[EXERCISE OBJECTIVE]: Each line in the entries below that holds the word "index" belongs in the answer.

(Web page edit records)

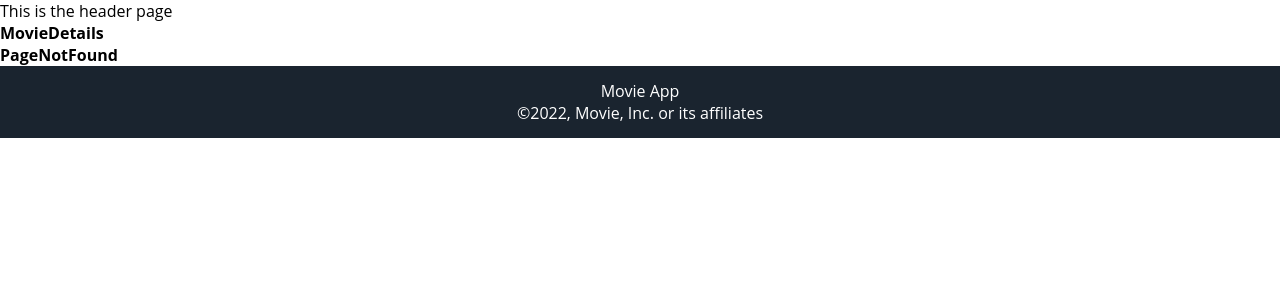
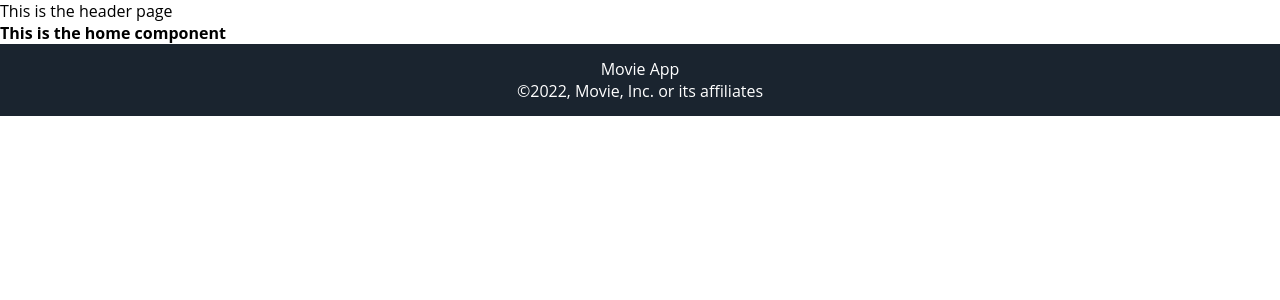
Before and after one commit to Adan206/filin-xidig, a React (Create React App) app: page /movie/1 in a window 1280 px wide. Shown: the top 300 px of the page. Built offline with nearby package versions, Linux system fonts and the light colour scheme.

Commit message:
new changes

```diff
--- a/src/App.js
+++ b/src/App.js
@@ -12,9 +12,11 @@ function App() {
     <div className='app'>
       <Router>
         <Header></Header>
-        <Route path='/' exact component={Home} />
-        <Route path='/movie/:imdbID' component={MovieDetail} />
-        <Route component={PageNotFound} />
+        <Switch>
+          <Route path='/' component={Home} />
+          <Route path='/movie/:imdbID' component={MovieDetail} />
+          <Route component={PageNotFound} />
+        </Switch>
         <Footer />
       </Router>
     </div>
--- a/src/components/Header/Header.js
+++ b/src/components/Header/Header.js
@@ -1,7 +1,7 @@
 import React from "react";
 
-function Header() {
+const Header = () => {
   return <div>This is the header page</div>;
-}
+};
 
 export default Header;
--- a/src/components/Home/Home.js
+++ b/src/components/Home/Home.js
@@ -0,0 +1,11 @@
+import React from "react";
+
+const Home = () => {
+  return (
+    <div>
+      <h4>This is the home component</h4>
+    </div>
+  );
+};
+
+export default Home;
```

==

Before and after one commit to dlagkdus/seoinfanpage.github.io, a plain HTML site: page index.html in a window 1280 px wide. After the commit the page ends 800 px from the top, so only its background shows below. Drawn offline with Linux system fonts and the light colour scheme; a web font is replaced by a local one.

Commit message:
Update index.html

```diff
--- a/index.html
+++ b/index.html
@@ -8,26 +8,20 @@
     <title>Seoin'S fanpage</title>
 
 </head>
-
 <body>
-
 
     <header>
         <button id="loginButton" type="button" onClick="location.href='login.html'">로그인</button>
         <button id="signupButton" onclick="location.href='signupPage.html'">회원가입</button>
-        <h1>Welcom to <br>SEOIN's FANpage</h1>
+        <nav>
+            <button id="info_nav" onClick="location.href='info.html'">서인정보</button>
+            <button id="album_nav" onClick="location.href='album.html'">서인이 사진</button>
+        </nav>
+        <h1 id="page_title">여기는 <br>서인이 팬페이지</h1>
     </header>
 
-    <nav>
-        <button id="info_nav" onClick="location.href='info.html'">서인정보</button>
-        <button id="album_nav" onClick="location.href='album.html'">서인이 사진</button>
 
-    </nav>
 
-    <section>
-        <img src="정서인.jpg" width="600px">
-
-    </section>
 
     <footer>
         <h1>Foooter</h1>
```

[RESPONSE FOR THIS EXERCISE]:
Before and after one commit to dlagkdus/seoinfanpage.github.io, a plain HTML site: page index.html in a window 1280 px wide. After the commit the page ends 800 px from the top, so only its background shows below. Drawn offline with Linux system fonts and the light colour scheme; a web font is replaced by a local one.
Update index.html
--- a/index.html
+++ b/index.html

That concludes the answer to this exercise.